As Portsmouth's prospective owner sat in the directors' box, happily clapping along to an isolated chant of "Sulaiman's blue and white army", the image was reminiscent of Nero fiddling as Rome burned. He is right, of course, to point out that the takeover of a football club is a complicated process, and Mike Ashley's reign at Newcastle is evidence of the dangers, for both sides, of rushing into a deal. But it is three months now since the putative takeover from Sacha Gaydamak was announced, and still nobody seems quite sure if or when it will go through.

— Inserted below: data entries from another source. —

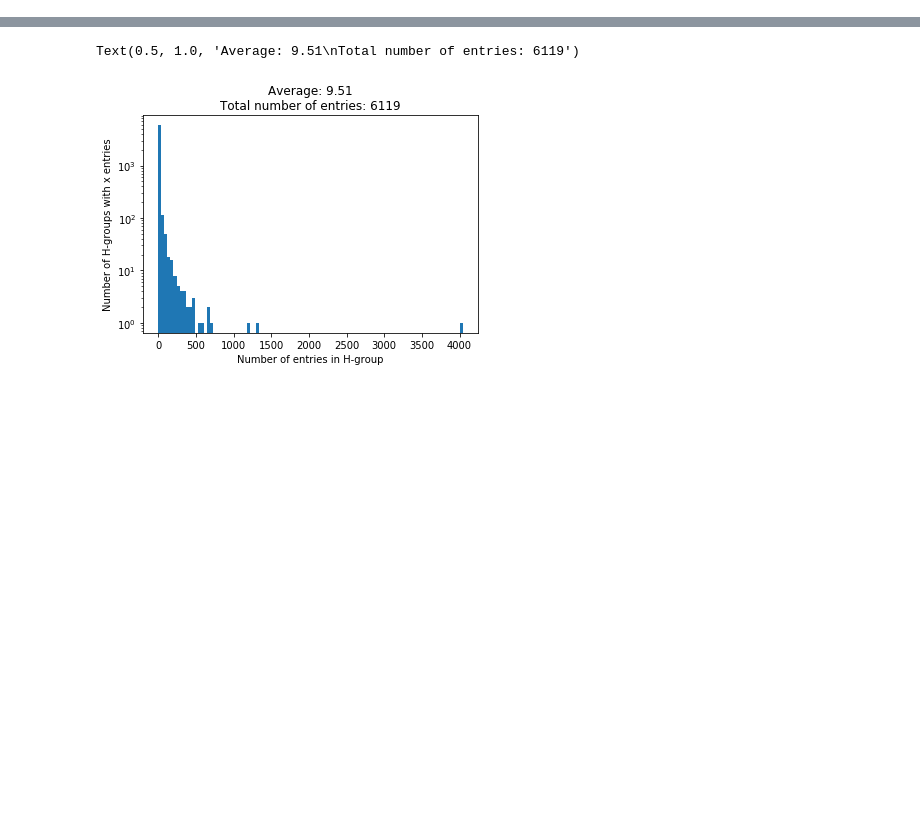
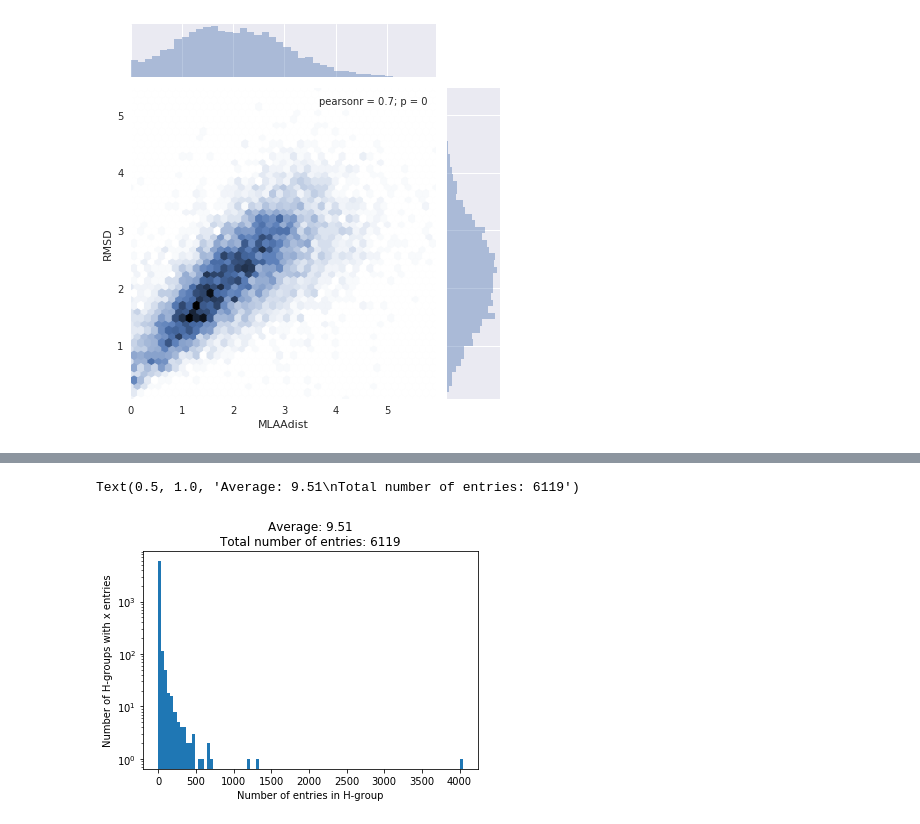
Before and after one commit to patrickbryant1/basic_scilife_scripts, a Jupyter notebook: visual/visual_notebook.ipynb, the cells around one changed output, grey strips where cells are left out. Saved outputs shown, nothing was run; the diff lists cells and outputs as text; code cells hidden in the pictures; blank space fills up the shorter version.

```diff
--- a/visual/visual_notebook.ipynb
+++ b/visual/visual_notebook.ipynb
@@ -0,0 +41,5 @@
+# %%
+sns.jointplot(x="MLAAdist", y="RMSD", data=concatenated_df[concatenated_df['MLAAdist']<6], kind = "hex")
+plt.show()
+# %% [output]
+[figure, added]
```
Also changed, not shown: parts of 4 cells of this notebook, 2 other files.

Due diligence has been completed and Al Fahim has passed the fit and proper person test (not that it is ever much of a barrier), but a deal has yet to be finalised. The sticking points seem to be the new man's reluctance to repay Portsmouth's debt within the time-frame agreed with the banks, and Gaydamak's desire to recoup the £23million he claims to have in the club.
All that may be understandable, but every day the talks go on, a little more life drains out of the club. Almost £80m of talent has left since the start of last summer, while only four players have arrived, none for a fee. Yesterday's attendance was the lowest for a league game at Fratton Park in two years: perhaps that is evidence of the recession biting, but it could equally be evidence of disillusionment.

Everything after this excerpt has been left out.